What: Quinoa. Think of this tiny grain as a superhero version of rice: It can be used in many of the same ways and has the same cooking ratio (two parts liquid to one part quinoa), but it packs tons of nutrients and has a lot more flavor. Part of the American diet only since the 1980s, quinoa (pronounced KEEN-wah or ken-OH-ah) has been harvested for more than 5,000 years in the Andes mountains in South America. There, says dietitian and culinary nutritionist Colleen Gerg, it was a staple food of the Inca warriors before going into battle. Unlike rice, quinoa isn’t a starch; it’s related to such green vegetables as spinach and Swiss chard.
Look for packaged quinoa in the grocery store near rice and beans or in the bulk aisle. A quick Google search will reveal plenty of online retailers. The grains have a natural bitter coating that keep birds away in the wild, but a simple pre-cooking rinse will remove the unpleasant taste. You can also pan-roast the grains before cooking for an extra-nutty flavor.

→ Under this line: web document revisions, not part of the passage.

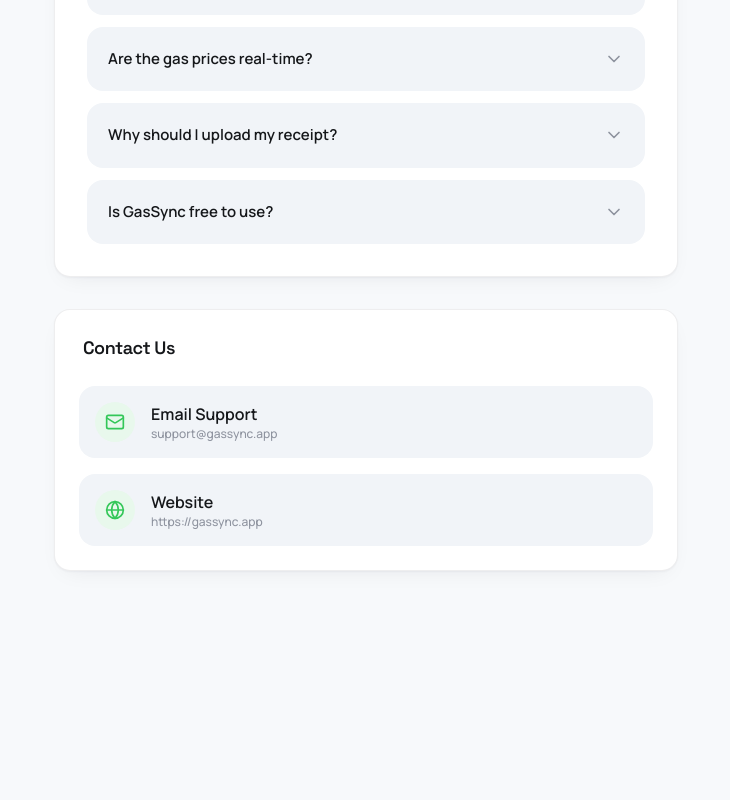
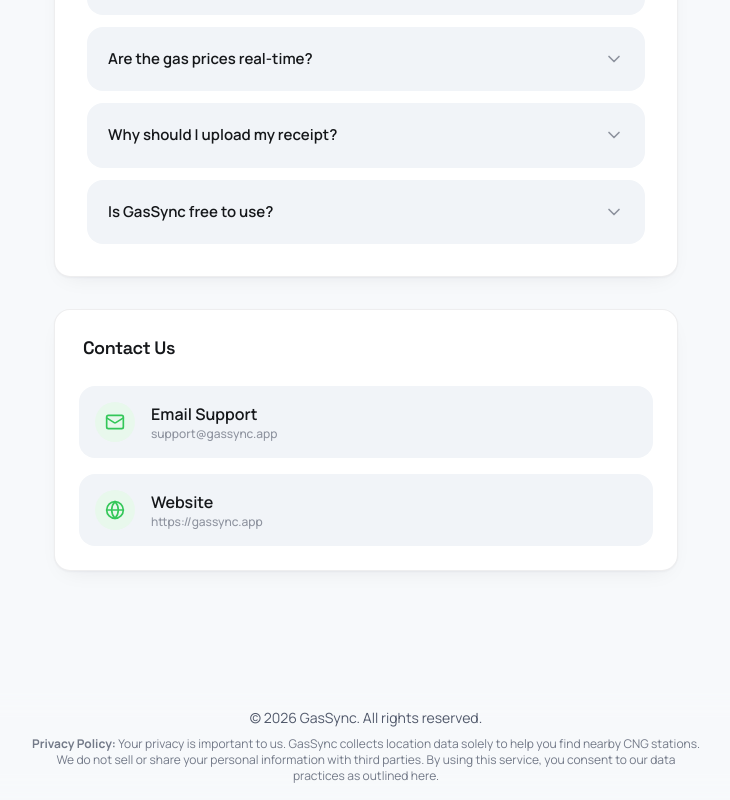
Before and after one commit to ulmind-com/GasSync-Frontend, a React (Vite) app: page /profile/help in a window 1280 px wide. Shown: the part 570-1370 px from the top of the page, without its empty margins (274-1004 px from the left). Before the commit the page ends 1261 px from the top, so only its background shows below. Built offline with nearby package versions, Linux system fonts and the light colour scheme; no server answers.

Commit message:
feat: add privacy policy to footer

```diff
--- a/src/App.tsx
+++ b/src/App.tsx
@@ -1,6 +1,7 @@
 import React, { useEffect } from 'react';
 import { BrowserRouter, Routes, Route, Navigate } from 'react-router-dom';
 import Navbar from './components/Navbar';
+import Footer from './components/Footer';
 import { CursorGlowWithVisibility } from './components/CursorEffects';
 import { useAuthStore } from './store/authStore';
 
@@ -69,6 +70,7 @@ function App() {
             <Route path="/profile/help" element={<Help />} />
           </Routes>
         </main>
+        <Footer />
       </div>
     </BrowserRouter>
   );
--- /dev/null
+++ b/src/components/Footer.tsx
@@ -0,0 +1,16 @@
+import React from 'react';
+
+const Footer = () => {
+  return (
+    <footer className="w-full p-4 mt-auto border-t border-white/10 bg-background/50 backdrop-blur-md text-center text-textSecondary text-sm">
+      <div className="max-w-7xl mx-auto flex flex-col items-center justify-center space-y-2">
+        <p>&copy; {new Date().getFullYear()} GasSync. All rights reserved.</p>
+        <p className="max-w-2xl text-xs opacity-80">
+          <strong>Privacy Policy:</strong> Your privacy is important to us. GasSync collects location data solely to help you find nearby CNG stations. We do not sell or share your personal information with third parties. By using this service, you consent to our data practices as outlined here.
+        </p>
+      </div>
+    </footer>
+  );
+};
+
+export default Footer;
```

Why it’s good for you: Quinoa is a “complete protein,” which means it contains all nine essential amino acids, including a big dose of lysine, important for tissue growth and repair. The New York Times says quinoa has an average of 16.2 percent protein per serving, while rice has 7.5 percent and wheat 14 percent. Gerg also notes that it’s high in dietary fiber (good for weight loss, reducing risk of some cancers and heart disease), magnesium (cardiovascular health, migraine prevention), manganese (helps with a slew of ailments, from asthma to diabetes), and calcium (bone strength).
What the experts say: Gerg says quinoa is a great choice for vegetarians, because it’s high in iron—a nutrient that’s hard to get without meat. It’s also a gluten-free way of incorporating grains into your diet.
How to incorporate quinoa into your diet: “One of the most appealing properties of quinoa is its versatility,” says Gerg. “It can be part of virtually any meal.” For example, she suggests using the red variety, which is firmer in texture, for cold salads, or the white variety for soups or a side dish. It can also take the place of oatmeal in the morning. Cook up a big batch and keep it in the refrigerator for up to a week, or freeze it for later use.
Recipes to try:
• Basic Steamed Quinoa
• Warm and Nutty Cinnamon Quinoa (a good breakfast option)
• Balsamic Quinoa Salad
• Red Quinoa With Roasted Butternut Squash, Cranberries, and Pecans
• Quinoa Risotto With Mushrooms and Thyme
• Quinoa Dessert (just like rice pudding)